Activity: In the records below, find each line containing the word "background" and copy it.

Data extracts:

--------

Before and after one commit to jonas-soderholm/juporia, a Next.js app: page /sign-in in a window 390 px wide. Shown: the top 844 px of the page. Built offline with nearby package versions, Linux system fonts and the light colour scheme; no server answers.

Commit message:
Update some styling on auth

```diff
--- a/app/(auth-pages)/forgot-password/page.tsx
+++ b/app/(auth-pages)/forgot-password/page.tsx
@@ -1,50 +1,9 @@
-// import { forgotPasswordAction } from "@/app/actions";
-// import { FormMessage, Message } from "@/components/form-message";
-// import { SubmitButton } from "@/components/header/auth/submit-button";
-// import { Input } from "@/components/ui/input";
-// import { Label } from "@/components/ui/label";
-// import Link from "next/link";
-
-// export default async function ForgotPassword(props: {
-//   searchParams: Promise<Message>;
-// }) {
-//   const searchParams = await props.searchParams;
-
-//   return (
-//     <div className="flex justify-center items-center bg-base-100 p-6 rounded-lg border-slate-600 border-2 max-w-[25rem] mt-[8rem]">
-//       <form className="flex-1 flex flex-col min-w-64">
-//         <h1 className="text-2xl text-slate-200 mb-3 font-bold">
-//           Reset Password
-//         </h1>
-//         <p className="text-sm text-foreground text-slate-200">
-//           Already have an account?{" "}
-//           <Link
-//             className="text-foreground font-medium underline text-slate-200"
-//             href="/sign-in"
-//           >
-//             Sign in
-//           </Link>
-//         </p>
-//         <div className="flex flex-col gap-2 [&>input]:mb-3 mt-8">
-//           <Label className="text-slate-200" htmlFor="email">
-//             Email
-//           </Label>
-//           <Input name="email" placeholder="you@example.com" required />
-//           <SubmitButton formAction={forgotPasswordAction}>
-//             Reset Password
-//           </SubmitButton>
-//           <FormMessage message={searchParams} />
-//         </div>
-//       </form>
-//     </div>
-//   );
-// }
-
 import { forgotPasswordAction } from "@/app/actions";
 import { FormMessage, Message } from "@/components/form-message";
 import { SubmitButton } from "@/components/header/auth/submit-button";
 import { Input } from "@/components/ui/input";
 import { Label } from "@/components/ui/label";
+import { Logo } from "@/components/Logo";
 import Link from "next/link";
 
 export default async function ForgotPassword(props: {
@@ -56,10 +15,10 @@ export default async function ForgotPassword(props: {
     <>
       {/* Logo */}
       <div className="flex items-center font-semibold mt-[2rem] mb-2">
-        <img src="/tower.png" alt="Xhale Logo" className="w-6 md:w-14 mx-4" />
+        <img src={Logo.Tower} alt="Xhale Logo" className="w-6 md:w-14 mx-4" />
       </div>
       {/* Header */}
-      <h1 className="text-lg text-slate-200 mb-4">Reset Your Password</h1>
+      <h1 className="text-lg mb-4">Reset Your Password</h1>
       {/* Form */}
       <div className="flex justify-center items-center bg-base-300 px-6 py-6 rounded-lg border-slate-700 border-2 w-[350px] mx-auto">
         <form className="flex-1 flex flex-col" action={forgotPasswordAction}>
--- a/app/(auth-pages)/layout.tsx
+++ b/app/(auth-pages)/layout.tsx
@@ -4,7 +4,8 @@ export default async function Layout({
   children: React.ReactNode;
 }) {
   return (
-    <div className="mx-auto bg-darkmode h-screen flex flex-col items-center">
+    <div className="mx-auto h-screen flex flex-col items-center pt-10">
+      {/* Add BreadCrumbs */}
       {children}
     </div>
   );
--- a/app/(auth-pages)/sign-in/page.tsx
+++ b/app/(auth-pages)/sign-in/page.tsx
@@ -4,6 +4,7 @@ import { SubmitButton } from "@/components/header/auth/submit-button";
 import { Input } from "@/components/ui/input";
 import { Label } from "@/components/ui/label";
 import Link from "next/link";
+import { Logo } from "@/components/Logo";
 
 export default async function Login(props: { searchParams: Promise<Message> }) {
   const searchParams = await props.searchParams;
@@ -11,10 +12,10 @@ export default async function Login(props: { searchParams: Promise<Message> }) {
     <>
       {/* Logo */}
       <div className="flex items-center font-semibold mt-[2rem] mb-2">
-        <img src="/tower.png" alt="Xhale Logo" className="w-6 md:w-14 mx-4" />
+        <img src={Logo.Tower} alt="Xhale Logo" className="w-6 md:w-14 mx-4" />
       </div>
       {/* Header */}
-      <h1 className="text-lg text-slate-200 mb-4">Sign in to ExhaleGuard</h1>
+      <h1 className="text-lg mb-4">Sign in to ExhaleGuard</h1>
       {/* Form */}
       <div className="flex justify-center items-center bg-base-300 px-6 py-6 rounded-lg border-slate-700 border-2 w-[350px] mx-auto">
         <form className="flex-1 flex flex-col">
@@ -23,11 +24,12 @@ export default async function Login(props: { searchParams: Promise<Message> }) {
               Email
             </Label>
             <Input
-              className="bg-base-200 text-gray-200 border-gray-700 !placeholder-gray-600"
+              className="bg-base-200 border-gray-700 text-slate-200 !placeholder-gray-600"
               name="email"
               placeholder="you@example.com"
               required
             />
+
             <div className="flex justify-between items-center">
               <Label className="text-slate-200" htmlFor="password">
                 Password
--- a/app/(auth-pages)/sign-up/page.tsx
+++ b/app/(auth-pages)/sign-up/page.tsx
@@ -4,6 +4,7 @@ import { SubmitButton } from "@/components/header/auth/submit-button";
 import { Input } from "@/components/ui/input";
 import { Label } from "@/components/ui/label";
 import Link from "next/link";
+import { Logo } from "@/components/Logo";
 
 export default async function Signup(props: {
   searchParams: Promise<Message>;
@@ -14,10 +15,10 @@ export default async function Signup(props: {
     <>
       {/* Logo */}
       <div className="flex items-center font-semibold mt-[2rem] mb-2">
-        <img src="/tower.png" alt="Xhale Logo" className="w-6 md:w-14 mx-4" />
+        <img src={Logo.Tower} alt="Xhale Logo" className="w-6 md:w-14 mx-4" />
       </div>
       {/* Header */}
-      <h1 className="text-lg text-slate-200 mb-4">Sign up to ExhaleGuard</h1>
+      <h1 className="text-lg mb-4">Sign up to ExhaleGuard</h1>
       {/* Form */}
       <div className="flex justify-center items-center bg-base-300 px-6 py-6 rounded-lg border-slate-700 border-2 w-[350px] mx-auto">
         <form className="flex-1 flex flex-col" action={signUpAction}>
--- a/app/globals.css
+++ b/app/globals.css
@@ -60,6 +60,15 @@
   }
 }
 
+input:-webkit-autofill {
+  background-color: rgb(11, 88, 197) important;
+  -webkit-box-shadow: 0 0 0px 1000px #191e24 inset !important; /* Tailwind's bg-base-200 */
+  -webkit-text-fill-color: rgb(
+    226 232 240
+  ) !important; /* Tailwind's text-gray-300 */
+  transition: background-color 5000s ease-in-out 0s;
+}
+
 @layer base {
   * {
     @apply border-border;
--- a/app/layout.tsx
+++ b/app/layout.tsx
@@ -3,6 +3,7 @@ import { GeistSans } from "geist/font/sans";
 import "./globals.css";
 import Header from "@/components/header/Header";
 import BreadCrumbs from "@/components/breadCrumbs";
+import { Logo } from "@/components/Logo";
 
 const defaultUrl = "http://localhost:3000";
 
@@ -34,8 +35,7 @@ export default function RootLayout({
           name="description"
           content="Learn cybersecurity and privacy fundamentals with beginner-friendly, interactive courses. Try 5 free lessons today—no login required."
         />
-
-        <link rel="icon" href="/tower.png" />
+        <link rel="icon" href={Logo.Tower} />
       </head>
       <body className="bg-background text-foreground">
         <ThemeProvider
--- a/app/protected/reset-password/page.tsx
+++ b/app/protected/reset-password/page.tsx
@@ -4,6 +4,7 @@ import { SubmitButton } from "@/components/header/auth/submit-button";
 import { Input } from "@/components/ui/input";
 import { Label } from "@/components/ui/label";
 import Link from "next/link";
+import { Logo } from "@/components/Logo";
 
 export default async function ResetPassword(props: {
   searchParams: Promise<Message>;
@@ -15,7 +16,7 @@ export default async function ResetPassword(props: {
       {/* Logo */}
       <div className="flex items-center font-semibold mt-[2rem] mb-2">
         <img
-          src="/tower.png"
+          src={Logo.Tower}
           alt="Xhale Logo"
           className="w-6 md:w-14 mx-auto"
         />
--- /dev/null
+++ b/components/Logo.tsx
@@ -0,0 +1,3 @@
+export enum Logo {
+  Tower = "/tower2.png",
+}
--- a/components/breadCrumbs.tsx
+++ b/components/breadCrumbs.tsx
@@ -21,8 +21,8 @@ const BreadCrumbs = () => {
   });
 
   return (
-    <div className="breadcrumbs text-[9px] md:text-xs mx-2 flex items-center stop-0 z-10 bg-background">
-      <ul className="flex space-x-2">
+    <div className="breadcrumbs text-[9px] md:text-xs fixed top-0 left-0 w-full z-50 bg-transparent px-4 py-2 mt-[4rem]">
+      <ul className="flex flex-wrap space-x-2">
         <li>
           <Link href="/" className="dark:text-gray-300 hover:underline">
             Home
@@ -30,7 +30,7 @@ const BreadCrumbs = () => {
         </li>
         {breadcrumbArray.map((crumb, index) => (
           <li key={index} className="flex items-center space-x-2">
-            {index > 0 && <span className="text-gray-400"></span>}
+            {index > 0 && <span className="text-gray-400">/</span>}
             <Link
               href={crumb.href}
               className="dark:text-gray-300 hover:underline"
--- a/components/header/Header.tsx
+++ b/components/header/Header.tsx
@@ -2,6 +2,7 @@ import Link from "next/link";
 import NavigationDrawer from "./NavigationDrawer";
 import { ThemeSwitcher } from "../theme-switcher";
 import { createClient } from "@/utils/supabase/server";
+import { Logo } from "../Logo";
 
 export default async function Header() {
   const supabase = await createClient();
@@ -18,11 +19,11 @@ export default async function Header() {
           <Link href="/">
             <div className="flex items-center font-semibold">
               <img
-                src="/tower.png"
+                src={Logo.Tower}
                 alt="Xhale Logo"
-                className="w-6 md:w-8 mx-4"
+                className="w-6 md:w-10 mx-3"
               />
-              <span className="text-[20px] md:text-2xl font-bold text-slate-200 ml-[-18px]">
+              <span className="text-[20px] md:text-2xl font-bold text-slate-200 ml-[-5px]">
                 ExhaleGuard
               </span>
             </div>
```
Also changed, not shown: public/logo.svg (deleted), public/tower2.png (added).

--------

Answer to this task:
+  background-color: rgb(11, 88, 197) important;
+  transition: background-color 5000s ease-in-out 0s;
       <body className="bg-background text-foreground">
-    <div className="breadcrumbs text-[9px] md:text-xs mx-2 flex items-center stop-0 z-10 bg-background">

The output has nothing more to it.